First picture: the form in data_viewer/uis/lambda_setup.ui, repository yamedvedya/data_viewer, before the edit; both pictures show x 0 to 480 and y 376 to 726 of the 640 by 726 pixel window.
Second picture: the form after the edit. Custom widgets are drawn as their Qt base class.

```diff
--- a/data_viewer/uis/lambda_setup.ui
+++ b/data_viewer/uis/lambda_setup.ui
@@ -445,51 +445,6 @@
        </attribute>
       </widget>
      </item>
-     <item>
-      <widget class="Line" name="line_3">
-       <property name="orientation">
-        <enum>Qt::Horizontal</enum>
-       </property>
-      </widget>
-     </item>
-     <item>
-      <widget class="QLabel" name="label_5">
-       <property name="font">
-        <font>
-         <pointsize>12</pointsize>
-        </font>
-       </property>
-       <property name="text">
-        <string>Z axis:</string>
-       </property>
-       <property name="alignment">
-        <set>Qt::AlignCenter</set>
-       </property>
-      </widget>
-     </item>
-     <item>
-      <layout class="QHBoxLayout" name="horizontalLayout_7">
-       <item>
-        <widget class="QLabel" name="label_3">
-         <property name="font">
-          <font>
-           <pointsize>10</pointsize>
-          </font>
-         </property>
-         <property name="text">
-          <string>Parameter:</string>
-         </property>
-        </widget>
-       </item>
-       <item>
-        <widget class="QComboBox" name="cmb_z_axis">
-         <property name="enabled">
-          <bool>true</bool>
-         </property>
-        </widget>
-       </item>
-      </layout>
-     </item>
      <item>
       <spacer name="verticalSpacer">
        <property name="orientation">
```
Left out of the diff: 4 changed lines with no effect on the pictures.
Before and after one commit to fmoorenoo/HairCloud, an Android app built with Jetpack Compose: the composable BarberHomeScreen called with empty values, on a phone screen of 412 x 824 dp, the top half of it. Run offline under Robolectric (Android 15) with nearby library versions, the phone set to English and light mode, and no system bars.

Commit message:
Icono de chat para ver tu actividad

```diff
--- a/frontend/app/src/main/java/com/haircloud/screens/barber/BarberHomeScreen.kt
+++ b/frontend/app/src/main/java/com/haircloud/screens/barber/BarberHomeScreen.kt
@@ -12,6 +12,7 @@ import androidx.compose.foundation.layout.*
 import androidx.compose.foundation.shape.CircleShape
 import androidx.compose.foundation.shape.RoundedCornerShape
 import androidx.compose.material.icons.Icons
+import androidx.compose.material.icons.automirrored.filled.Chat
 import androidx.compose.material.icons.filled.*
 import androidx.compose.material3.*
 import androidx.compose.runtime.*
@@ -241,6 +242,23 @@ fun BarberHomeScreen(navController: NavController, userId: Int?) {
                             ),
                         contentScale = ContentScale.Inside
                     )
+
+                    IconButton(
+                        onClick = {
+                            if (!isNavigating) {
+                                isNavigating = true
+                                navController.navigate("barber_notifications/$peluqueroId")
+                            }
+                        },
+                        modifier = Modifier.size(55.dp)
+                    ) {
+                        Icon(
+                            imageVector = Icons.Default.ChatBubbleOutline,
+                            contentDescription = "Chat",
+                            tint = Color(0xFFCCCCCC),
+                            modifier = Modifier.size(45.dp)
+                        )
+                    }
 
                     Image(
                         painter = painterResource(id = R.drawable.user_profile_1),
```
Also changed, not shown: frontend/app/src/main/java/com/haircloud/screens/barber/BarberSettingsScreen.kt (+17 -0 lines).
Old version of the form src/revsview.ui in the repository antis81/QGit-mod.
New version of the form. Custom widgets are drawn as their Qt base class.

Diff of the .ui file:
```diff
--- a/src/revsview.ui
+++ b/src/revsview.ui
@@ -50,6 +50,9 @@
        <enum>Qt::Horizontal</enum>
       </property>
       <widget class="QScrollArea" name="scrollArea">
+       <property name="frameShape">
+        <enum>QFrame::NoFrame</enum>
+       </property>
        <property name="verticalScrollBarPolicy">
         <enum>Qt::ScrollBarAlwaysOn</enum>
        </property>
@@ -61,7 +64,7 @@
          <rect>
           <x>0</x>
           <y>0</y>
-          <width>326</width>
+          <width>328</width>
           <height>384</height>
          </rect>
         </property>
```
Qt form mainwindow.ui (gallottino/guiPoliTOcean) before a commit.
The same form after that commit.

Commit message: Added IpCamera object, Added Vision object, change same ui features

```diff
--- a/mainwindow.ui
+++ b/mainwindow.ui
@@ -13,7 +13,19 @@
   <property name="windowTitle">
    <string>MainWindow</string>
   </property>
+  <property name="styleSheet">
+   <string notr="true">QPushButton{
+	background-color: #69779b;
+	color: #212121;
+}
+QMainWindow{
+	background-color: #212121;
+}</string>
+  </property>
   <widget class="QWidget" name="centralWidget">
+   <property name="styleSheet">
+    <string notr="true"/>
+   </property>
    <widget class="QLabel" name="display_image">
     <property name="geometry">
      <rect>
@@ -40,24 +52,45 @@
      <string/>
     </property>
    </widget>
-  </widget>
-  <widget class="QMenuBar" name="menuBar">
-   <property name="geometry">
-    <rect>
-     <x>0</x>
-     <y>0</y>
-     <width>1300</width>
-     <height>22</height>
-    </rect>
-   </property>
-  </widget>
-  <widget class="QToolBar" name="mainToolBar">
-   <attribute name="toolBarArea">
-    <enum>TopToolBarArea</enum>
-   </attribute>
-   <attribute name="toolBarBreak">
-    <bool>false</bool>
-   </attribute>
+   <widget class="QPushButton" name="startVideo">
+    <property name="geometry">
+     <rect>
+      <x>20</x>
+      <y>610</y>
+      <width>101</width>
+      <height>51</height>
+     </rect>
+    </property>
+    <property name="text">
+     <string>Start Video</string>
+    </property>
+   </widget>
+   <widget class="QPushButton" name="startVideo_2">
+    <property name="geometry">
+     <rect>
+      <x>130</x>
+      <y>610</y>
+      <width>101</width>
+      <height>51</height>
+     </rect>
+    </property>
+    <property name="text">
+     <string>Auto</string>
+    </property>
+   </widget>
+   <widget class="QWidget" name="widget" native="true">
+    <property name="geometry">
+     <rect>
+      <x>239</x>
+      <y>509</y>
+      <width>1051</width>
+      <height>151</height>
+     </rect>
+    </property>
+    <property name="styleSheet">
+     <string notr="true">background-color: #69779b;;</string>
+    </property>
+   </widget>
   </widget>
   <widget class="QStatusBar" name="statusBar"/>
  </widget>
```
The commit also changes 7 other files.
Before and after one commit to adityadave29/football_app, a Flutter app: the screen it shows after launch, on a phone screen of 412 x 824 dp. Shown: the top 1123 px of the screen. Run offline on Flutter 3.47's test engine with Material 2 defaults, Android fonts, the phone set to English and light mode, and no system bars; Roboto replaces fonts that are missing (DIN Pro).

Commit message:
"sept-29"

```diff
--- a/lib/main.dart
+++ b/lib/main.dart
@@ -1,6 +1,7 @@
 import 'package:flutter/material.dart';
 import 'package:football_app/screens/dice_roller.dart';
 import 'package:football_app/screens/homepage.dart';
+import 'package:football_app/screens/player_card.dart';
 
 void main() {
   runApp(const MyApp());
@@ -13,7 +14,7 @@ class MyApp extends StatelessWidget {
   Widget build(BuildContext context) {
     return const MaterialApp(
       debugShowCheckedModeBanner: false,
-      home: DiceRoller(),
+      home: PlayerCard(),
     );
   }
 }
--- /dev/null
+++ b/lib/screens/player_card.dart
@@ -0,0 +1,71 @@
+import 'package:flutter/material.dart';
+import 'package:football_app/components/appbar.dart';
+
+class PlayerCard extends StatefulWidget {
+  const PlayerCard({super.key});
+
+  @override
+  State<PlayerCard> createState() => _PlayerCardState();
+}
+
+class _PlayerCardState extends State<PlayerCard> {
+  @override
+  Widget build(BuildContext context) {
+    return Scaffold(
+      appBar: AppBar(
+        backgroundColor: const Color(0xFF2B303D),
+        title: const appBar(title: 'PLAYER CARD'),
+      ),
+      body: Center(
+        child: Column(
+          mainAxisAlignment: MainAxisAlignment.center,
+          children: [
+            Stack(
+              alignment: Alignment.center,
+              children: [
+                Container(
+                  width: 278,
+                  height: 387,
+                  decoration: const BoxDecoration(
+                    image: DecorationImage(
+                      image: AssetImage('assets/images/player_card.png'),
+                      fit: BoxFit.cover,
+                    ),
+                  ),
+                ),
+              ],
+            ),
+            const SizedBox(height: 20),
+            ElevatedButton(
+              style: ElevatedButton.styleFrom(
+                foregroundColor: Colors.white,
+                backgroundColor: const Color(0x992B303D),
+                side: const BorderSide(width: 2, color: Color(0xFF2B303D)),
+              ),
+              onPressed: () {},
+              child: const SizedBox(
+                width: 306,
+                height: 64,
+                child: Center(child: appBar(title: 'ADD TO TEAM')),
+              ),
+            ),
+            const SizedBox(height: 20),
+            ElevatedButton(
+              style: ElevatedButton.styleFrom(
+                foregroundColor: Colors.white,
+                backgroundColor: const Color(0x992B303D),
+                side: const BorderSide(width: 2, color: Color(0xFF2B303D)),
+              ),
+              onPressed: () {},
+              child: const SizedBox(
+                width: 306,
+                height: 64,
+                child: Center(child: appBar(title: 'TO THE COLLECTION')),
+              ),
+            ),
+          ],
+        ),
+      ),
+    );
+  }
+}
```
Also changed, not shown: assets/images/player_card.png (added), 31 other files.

:::

Copy each line in the listing where "dart" appears.

◆ **WRITTEN ANSWER**:
--- a/lib/main.dart
+++ b/lib/main.dart
 import 'package:flutter/material.dart';
 import 'package:football_app/screens/dice_roller.dart';
 import 'package:football_app/screens/homepage.dart';
+import 'package:football_app/screens/player_card.dart';
+++ b/lib/screens/player_card.dart
+import 'package:flutter/material.dart';
+import 'package:football_app/components/appbar.dart';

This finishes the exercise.